Język
EN
Treść
Schizophrenia and bipolar disorder (BD) are complex and multidimensional disorders with high heritability rates. The contribution of genetic factors to the etiology of these disorders is increasingly being recognized as the action of multiple risk variants with small effect sizes, which might explain only a minor part of susceptibility. On the other site, numerous environmental factors have been found to play an important role in their causality. Therefore, in recent years, several studies focused on gene × environment interactions that are believed to bridge the gap between genetic underpinnings and environmental insults. In this article, we performed a systematic review of studies investigating gene × environment interactions in BD and schizophrenia spectrum phenotypes. In the majority of studies from this field, interacting effects of variation in genes encoding catechol-O-methyltransferase (COMT), brain-derived neurotrophic factor (BDNF), and FK506-binding protein 5 (FKBP5) have been explored. Almost consistently, these studies revealed that polymorphisms in COMT, BDNF, and FKBP5 genes might interact with early life stress and cannabis abuse or dependence, influencing various outcomes of schizophrenia spectrum disorders and BD. Other interactions still require further replication in larger clinical and non-clinical samples. In addition, future studies should address the direction of causality and potential mechanisms of the relationship between gene × environment interactions and various categories of outcomes in schizophrenia and BD.

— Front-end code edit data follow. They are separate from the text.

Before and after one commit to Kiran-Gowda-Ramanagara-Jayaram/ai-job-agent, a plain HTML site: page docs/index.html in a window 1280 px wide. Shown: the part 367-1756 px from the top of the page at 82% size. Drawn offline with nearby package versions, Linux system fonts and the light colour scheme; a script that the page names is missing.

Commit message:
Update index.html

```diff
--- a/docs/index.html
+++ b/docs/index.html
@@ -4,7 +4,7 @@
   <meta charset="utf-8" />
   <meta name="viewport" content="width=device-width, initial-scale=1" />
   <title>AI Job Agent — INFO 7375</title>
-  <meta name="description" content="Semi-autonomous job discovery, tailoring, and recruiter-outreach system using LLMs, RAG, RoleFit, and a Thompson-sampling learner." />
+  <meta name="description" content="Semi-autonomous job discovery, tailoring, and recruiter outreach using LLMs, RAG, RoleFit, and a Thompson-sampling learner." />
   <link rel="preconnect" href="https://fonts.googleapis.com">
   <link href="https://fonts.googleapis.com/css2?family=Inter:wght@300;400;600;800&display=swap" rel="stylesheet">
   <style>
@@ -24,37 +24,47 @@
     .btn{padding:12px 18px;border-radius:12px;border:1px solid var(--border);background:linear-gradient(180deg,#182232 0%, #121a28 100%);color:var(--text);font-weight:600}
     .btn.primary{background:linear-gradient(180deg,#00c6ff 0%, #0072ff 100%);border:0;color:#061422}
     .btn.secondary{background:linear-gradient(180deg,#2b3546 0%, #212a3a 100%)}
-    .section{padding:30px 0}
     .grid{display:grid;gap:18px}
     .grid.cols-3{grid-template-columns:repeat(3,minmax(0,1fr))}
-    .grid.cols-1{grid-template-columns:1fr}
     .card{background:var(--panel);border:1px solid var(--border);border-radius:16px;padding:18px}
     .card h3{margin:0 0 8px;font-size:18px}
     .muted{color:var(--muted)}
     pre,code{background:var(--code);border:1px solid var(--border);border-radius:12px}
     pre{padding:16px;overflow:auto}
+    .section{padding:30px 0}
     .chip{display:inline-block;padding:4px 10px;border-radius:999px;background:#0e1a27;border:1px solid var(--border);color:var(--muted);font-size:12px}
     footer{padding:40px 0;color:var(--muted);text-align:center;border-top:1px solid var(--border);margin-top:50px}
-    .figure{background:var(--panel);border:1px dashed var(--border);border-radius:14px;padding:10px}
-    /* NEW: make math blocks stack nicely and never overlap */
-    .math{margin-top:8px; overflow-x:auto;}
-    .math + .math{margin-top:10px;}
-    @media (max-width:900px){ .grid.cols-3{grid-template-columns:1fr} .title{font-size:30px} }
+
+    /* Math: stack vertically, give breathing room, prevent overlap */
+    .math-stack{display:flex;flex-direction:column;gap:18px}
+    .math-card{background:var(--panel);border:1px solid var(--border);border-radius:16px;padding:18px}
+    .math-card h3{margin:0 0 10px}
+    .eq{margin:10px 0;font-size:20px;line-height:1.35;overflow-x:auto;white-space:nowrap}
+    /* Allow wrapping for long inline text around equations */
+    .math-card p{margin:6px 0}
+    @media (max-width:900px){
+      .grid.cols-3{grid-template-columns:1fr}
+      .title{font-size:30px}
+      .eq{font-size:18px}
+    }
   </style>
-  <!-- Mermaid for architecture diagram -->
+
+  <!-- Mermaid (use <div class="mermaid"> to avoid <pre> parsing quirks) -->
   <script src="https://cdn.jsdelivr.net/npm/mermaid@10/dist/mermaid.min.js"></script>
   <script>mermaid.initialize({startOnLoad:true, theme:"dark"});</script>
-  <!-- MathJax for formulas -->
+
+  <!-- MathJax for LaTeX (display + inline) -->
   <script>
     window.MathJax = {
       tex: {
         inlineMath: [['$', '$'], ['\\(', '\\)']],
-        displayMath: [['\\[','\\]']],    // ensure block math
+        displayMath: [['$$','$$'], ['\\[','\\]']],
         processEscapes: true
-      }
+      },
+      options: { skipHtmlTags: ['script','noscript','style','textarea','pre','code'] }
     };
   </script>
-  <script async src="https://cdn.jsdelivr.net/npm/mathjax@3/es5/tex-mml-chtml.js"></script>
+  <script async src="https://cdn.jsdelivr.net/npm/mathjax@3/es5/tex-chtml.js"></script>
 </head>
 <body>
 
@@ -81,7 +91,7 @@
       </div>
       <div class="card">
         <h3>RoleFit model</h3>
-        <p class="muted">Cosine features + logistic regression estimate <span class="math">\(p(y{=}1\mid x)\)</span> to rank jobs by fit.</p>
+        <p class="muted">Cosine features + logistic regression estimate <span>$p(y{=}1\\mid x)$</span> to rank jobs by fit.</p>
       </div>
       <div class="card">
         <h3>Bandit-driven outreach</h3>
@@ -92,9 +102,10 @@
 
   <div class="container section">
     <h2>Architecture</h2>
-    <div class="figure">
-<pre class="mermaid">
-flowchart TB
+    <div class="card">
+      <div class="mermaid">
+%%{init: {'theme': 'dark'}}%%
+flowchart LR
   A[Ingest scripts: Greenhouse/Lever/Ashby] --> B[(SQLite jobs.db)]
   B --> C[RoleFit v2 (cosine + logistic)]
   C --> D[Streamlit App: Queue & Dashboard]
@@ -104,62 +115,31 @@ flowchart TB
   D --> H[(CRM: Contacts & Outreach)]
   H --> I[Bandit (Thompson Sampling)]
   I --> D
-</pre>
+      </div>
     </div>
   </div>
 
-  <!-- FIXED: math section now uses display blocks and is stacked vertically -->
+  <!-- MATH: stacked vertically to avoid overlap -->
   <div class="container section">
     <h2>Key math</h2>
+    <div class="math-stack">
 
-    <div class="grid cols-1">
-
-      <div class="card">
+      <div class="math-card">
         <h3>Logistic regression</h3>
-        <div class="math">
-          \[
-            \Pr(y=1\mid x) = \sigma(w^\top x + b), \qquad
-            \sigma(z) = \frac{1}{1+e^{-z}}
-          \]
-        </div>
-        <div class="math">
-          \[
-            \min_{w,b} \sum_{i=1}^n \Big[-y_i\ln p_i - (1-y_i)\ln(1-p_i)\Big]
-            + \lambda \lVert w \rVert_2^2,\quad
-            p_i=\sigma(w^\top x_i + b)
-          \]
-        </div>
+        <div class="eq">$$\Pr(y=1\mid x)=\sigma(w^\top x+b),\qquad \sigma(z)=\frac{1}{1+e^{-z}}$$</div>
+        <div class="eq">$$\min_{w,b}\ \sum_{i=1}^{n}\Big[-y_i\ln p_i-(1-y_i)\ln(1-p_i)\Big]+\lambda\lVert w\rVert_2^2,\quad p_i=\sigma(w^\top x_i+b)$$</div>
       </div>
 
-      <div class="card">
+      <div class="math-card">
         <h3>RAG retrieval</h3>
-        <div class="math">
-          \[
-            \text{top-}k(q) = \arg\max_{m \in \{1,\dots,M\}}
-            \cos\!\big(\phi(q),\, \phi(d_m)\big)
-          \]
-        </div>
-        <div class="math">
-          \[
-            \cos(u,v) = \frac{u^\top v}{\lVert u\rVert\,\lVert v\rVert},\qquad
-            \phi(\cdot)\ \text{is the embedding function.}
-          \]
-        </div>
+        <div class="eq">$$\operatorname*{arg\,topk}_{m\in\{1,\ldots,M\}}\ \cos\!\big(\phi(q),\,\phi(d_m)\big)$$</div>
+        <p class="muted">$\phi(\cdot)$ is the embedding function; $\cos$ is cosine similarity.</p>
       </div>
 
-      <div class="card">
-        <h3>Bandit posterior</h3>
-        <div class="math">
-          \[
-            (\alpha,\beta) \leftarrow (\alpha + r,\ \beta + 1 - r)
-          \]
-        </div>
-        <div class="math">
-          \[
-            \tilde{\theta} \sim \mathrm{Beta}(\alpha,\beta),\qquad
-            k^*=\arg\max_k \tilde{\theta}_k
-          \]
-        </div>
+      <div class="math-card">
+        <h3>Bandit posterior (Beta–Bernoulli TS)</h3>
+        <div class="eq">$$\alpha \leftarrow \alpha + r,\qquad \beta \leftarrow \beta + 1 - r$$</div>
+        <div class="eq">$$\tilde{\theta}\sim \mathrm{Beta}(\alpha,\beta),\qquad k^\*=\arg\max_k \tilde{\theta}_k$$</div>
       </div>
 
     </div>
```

Cechy publikacji
original-article
peer-reviewed
Inne
System-identifier
70421